This past year in agriculture has been tough on many farmers with the commodity prices swinging sporadically, and future demand showing unpredictability.

However, many farmers are looking for new ways to continue to improve their operations while cutting costs, allowing them to buffer themselves against unfavorable markets.

Much of the recent focus has been centered on soil health, which had been somewhat forgotten for several decades since the conventional farming boom in the 1970s.

As a result, farmers are now beginning to look more closely at their roots, both literally and historically.

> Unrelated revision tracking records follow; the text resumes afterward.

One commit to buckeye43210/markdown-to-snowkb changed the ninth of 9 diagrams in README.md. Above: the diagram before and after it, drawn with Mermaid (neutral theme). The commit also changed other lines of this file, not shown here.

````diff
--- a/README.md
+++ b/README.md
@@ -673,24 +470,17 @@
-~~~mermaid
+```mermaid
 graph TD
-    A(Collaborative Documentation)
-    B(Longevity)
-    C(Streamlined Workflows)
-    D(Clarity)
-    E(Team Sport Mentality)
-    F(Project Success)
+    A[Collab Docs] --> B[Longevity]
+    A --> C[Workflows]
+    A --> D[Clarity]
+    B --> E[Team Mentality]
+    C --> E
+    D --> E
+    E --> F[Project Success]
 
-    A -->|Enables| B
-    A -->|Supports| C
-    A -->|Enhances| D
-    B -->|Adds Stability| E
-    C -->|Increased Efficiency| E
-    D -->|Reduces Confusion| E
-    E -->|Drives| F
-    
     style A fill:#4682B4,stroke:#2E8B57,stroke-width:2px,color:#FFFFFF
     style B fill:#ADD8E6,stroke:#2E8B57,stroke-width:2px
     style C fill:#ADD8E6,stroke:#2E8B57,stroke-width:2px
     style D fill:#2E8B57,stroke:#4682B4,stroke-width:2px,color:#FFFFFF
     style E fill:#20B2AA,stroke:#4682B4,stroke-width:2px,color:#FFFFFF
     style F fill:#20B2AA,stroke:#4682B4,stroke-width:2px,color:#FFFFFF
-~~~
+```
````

Farmers are relearning what goes into making a healthy and nutritious soil with minimum man-made inputs, similar to how our ancestors would have farmed centuries before when there were no synthetic fertilizers and beefed-up genetics.

I am excited to see that the Land Stewardship Project (LSP) is once again hosting local soil building workshops and field events focused on building soil health.

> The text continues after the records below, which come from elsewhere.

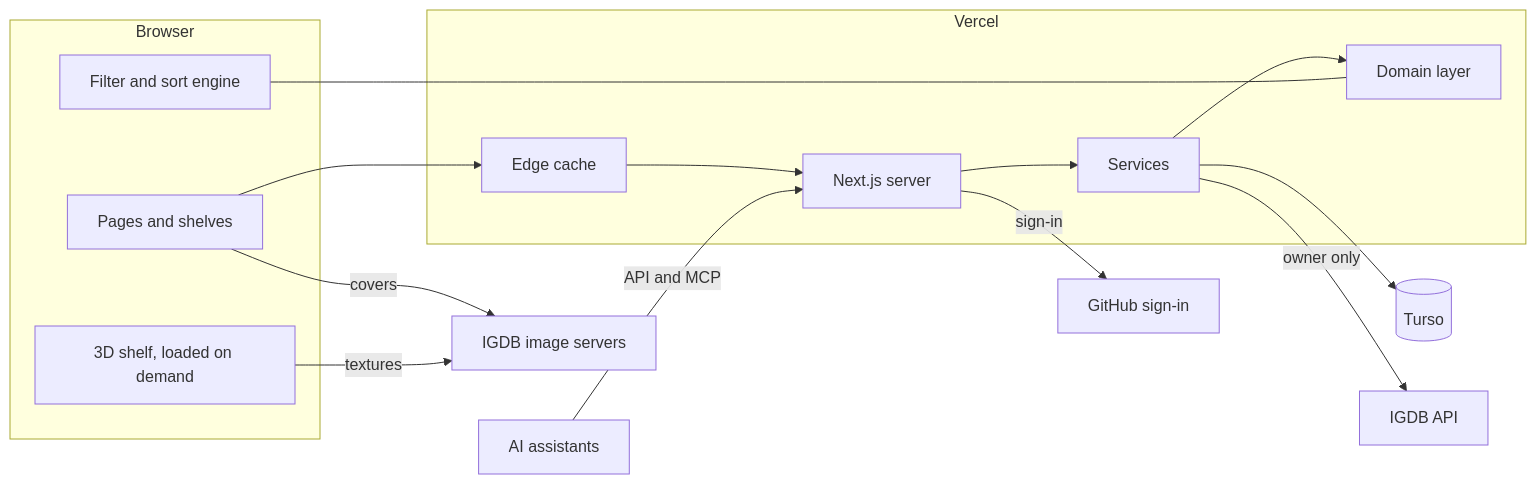
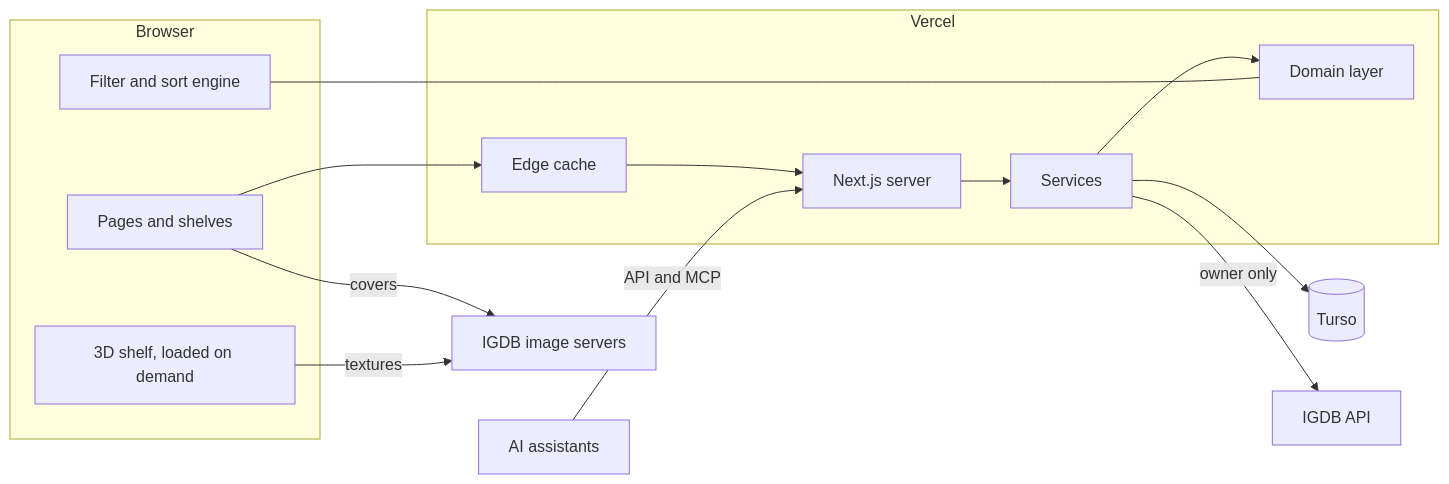
The diagram in docs/architecture.md (ldallacqua/shelf), drawn with Mermaid before and after one commit. The commit also changed other lines of this file and 27 other files, not shown here.

First line of the commit message:
Sign in with an email address and password, not GitHub

````diff
--- a/docs/architecture.md
+++ b/docs/architecture.md
@@ -154,29 +152,27 @@
 ```mermaid
 flowchart LR
   subgraph Browser
     UI[Pages and shelves]
     Engine[Filter and sort engine]
     GL[3D shelf, loaded on demand]
   end
   subgraph Vercel
     CDN[Edge cache]
     App[Next.js server]
     Core[Domain layer]
     Svc[Services]
   end
   DB[(Turso)]
   IGDBAPI[IGDB API]
   IGDBIMG[IGDB image servers]
-  GH[GitHub sign-in]
   AI[AI assistants]
 
   UI --> CDN --> App
   App --> Svc --> Core
   Svc --> DB
   Svc -- owner only --> IGDBAPI
   UI -- covers --> IGDBIMG
   GL -- textures --> IGDBIMG
-  App -- sign-in --> GH
   AI -- API and MCP --> App
   Engine --- Core
 ```
````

After attending last year’s meeting in Plainview, I definitely don’t want local farmers to miss out on this great opportunity to come together and learn from both nearby farmers and soil health experts.

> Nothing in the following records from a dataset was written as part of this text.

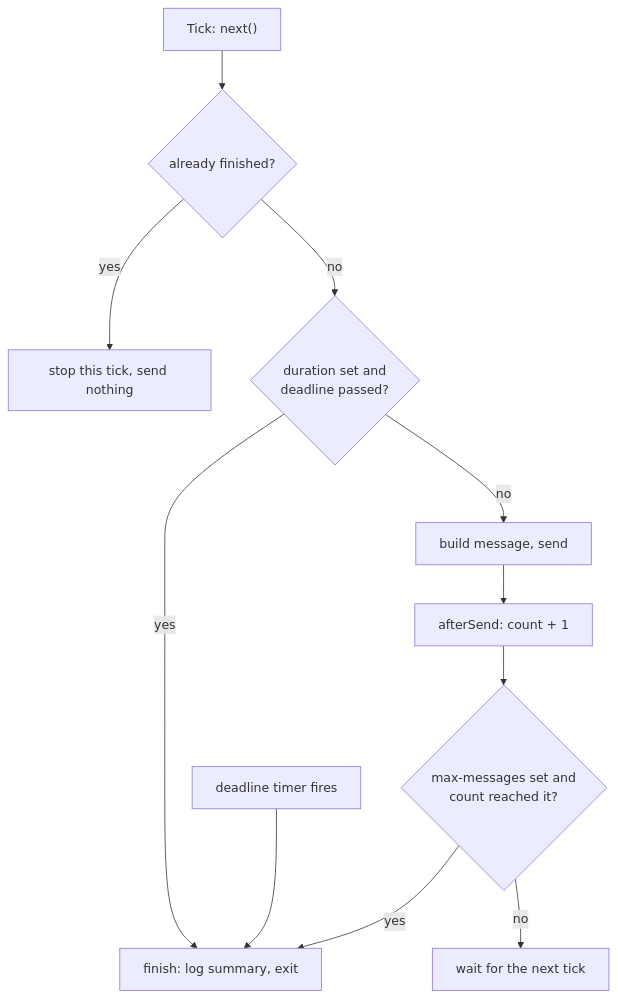
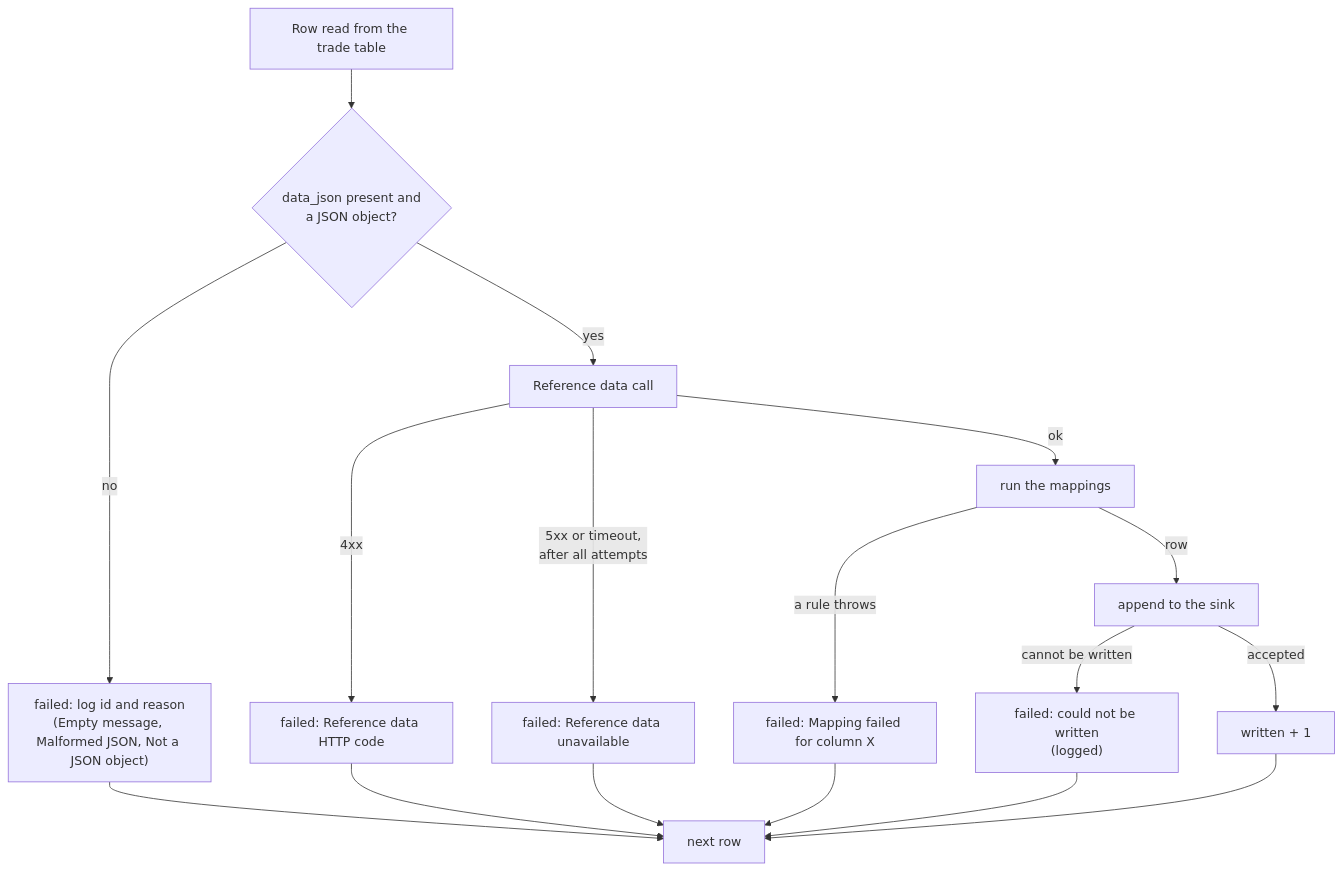
One commit to shanregs/msg-transformer changed diagram 13 of 13 in docs/c4-architecture.md. Above: the diagram before and after it, drawn with Mermaid. The commit also changed other lines of this file and 72 other files, not shown here.

First line of the commit message:
Read trades from a Postgres table instead of Kafka or files (#15)

````diff
--- a/docs/c4-architecture.md
+++ b/docs/c4-architecture.md
@@ -478,13 +429,19 @@
 ```mermaid
 flowchart TD
-    A["Tick: next()"] --> B{"already finished?"}
-    B -->|yes| Z["stop this tick, send nothing"]
-    B -->|no| C{"duration set and<br/>deadline passed?"}
-    C -->|yes| F["finish: log summary, exit"]
-    C -->|no| D["build message, send"]
-    D --> E["afterSend: count + 1"]
-    E --> G{"max-messages set and<br/>count reached it?"}
-    G -->|yes| F
-    G -->|no| H["wait for the next tick"]
-    DL["deadline timer fires"] --> F
+    A["Row read from the trade table"] --> B{"data_json present and<br/>a JSON object?"}
+    B -->|no| X["failed: log id and reason<br/>(Empty message, Malformed JSON, Not a JSON object)"]
+    B -->|yes| C["Reference data call"]
+    C -->|"4xx"| X2["failed: Reference data HTTP code"]
+    C -->|"5xx or timeout,<br/>after all attempts"| X3["failed: Reference data unavailable"]
+    C -->|ok| D["run the mappings"]
+    D -->|"a rule throws"| X4["failed: Mapping failed for column X"]
+    D -->|row| E["append to the sink"]
+    E -->|"cannot be written"| X5["failed: could not be written<br/>(logged)"]
+    E -->|accepted| OK["written + 1"]
+    X --> NEXT["next row"]
+    X2 --> NEXT
+    X3 --> NEXT
+    X4 --> NEXT
+    X5 --> NEXT
+    OK --> NEXT
 ```
````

Last spring, for my senior project in college, I conducted a study on how local farmers were using cover crops in their operations.

I visited several farmers, so that I could learn their techniques, and why farms were implementing cover crops.

Although the majority of the farms I visited were just beginning to experiment with cover crops in the last year or two, all of them were excited with what they had witnessed so far, and they were even more excited with the role their cover crops would continue to play in improving their farms’ productivity and efficiency.

Although cover crops are only one of the several topics that will be discussed at the LSP meeting on Wednesday, Feb. 15, in Caledonia, it is the one that I am most excited about, because my dad and I are also just beginning to incorporate cover crops into our operation.

Other topics to be discussed at the upcoming meeting include crop rotations, tillage practices, and livestock grazing and the roles they have in building healthy, biologically active soil.

The speaker, Dr. Kristine Nichols from the Rodale Institute, is known internationally for her work in soil microbiology and the interactions between no-till, cover crops and healthy soil.

To register or for more information, call the Land Stewardship Project in Lewiston at 507-523-3366 or go online

They are accepting RSVP until Feb. 13. I hope to see many there!

Connor McCormick